Segment Start: Data to examine

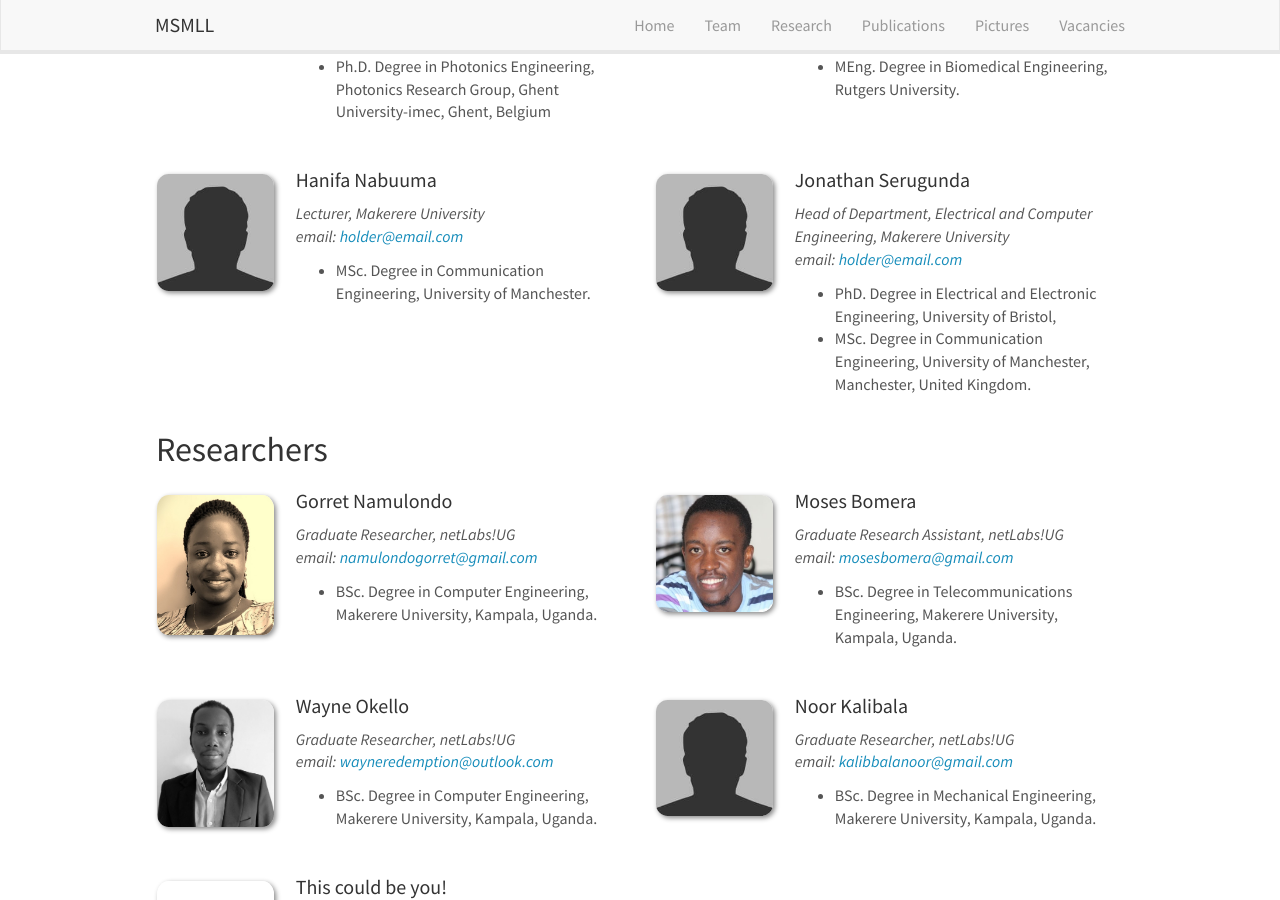
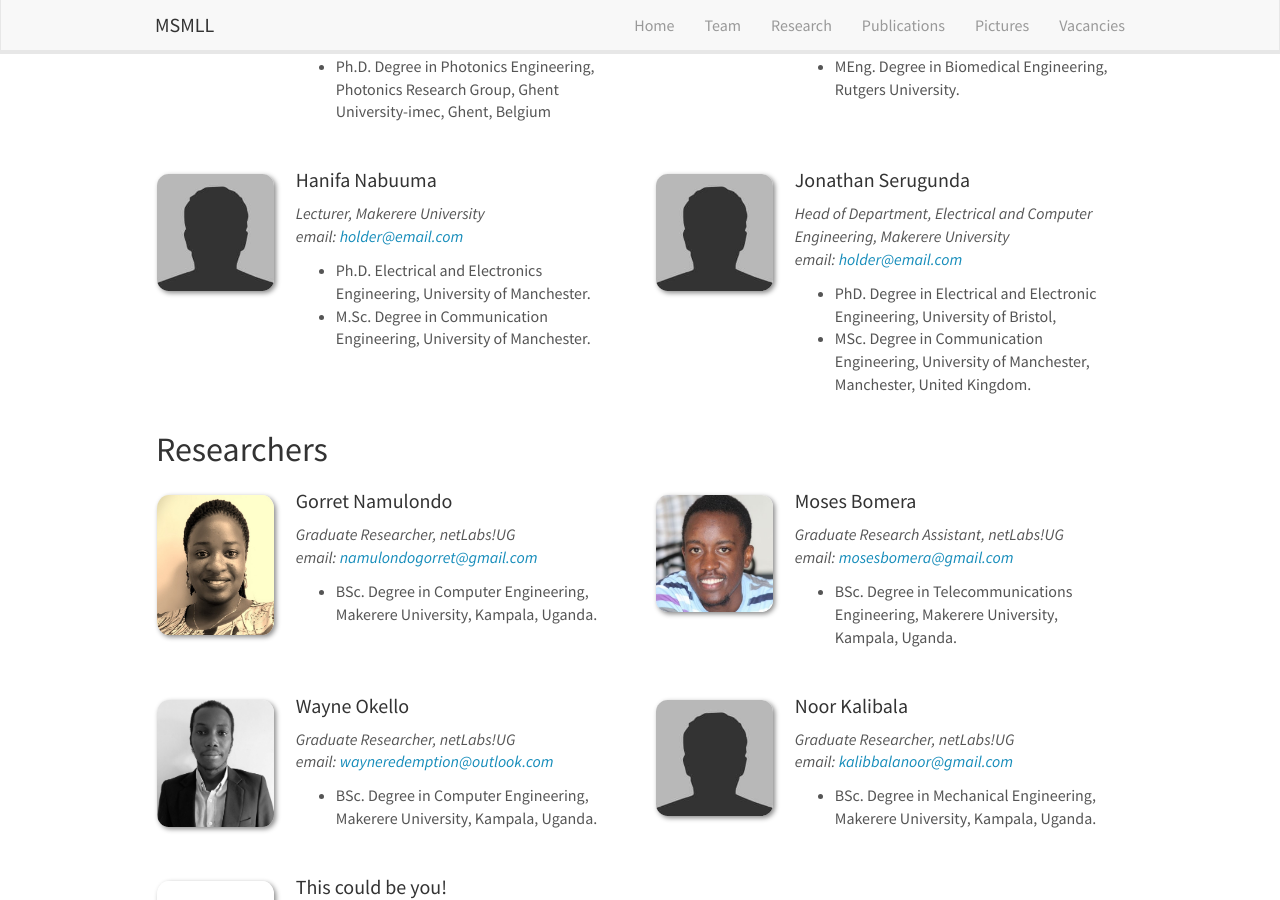
Before and after one commit to rifkatunda/marconimllab, a Jekyll site: the page built from _pages/team.md, in a window 1280 px wide and 900 px high, scrolled down 322 px. Built offline with Jekyll 4.4.1, drawn with Linux system fonts in a browser that asks for light colours; nearby versions of some CDN libraries.

Commit message:
Update seniors.yml

```diff
--- a/_data/seniors.yml
+++ b/_data/seniors.yml
@@ -19,9 +19,9 @@
   photo: bio-photo.jpg
   info: Lecturer, Makerere University
   email: holder@email.com
-  number_educ: 1
-  education1: MSc. Degree in Communication Engineering, University of Manchester.
-  education2:
+  number_educ: 2
+  education1: Ph.D. Electrical and Electronics Engineering, University of Manchester.
+  education2: M.Sc. Degree in Communication Engineering, University of Manchester.
 
 - name: Jonathan Serugunda
   photo: bio-photo.jpg
```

Segment End: Data to examine

_Instructions for the task_
Provide solely the number of lines in the listing that contain "Degree".

_Problem solution_
2